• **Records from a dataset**
────────

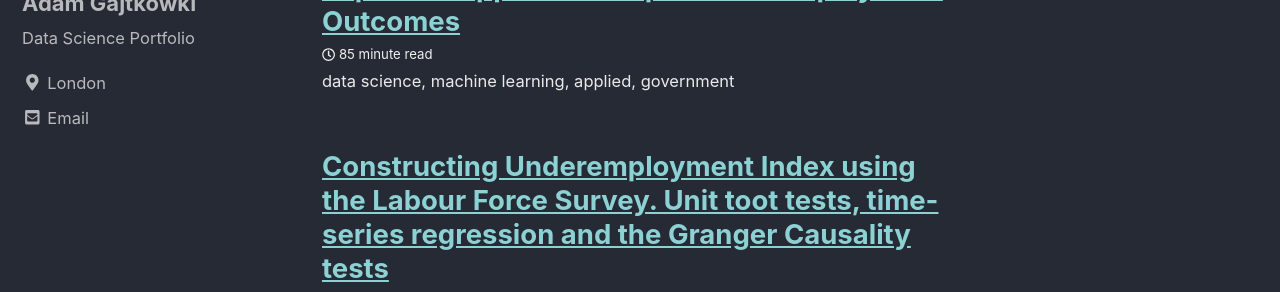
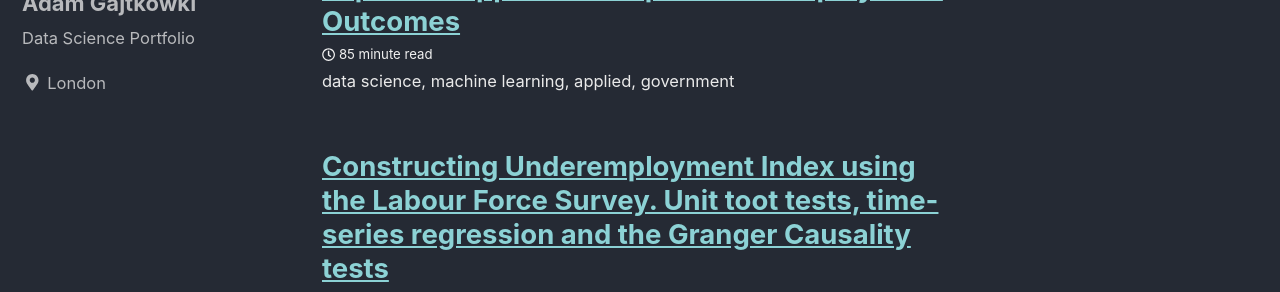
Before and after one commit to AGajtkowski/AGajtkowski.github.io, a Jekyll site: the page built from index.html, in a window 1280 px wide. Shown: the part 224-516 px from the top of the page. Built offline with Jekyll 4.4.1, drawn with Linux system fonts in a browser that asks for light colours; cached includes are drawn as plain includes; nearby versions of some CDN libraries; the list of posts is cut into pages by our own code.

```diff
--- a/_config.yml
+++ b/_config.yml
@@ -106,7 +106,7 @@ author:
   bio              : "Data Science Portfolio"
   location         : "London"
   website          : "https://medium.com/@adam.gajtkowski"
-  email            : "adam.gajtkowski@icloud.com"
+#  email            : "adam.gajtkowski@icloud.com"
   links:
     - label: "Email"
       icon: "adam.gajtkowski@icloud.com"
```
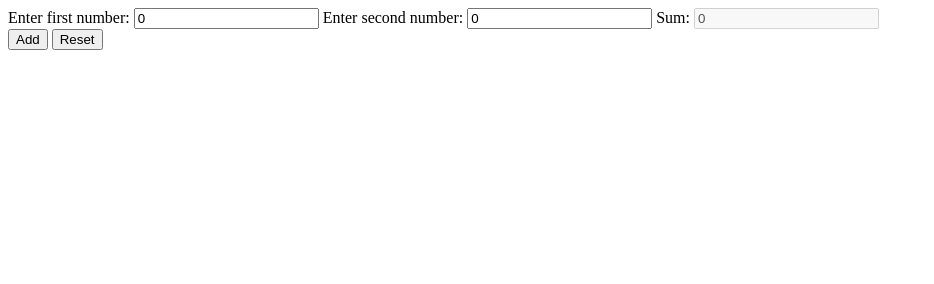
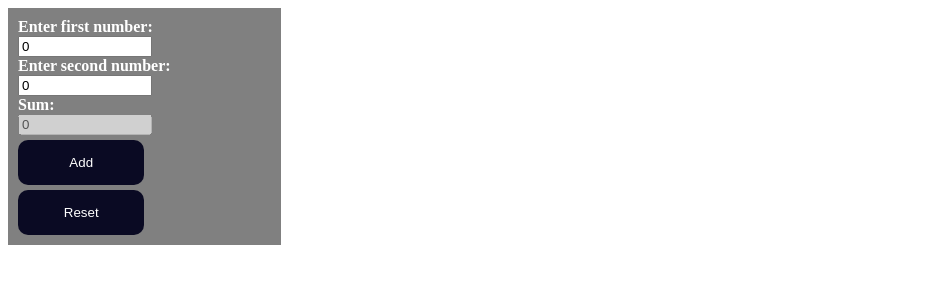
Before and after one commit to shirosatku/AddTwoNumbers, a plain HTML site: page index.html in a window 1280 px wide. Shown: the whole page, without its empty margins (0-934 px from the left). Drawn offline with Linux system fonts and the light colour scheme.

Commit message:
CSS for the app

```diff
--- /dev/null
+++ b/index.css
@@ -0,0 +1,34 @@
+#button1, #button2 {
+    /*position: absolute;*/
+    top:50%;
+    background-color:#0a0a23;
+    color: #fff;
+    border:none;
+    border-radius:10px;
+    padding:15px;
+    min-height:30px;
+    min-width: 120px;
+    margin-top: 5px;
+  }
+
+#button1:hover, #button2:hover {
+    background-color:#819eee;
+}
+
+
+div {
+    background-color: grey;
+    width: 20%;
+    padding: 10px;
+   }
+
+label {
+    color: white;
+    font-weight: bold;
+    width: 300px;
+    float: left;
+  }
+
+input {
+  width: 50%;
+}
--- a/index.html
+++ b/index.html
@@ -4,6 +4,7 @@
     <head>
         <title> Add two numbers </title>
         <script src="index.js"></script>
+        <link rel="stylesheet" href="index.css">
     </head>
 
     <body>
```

────────

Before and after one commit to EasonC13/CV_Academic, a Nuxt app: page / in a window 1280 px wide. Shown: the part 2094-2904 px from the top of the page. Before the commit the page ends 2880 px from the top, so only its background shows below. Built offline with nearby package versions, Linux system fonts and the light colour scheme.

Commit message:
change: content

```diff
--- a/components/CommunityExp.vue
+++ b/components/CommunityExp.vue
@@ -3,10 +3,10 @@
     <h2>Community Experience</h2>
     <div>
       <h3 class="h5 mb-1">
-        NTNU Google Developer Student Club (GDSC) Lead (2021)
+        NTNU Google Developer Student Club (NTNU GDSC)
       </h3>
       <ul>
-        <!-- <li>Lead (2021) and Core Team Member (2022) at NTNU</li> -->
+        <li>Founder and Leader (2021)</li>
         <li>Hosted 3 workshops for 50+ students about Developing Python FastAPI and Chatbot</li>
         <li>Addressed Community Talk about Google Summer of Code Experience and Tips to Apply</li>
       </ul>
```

────────

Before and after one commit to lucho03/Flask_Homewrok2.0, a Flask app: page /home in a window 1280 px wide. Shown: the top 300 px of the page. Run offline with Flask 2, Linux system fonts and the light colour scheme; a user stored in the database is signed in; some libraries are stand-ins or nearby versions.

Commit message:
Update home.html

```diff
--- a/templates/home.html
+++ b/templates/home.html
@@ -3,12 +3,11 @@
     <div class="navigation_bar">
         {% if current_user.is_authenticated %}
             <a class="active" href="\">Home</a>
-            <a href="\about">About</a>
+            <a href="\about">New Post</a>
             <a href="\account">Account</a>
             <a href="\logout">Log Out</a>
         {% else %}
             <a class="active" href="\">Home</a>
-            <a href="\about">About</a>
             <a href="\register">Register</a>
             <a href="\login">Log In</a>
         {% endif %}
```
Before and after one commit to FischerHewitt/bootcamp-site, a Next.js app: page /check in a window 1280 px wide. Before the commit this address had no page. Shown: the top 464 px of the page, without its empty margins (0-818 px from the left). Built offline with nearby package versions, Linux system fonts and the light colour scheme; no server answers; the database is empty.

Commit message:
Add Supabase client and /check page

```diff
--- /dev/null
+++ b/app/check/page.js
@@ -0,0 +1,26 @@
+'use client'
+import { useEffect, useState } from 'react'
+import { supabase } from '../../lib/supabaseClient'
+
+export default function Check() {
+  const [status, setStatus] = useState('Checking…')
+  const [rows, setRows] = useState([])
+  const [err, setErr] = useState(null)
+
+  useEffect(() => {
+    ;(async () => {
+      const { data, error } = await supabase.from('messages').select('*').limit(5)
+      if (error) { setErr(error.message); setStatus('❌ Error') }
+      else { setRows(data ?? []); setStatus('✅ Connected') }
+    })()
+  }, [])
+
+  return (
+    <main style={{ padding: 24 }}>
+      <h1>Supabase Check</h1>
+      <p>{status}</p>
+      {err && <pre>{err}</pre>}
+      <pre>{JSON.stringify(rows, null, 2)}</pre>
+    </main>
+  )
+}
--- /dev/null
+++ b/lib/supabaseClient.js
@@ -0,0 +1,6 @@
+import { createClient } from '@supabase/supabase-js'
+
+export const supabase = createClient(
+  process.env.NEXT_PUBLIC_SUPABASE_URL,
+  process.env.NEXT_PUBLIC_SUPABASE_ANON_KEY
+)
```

────────

• **WHAT THIS TASK INVOLVES**
Please say how many lines above contain "else", number only.

• **RESULT**
2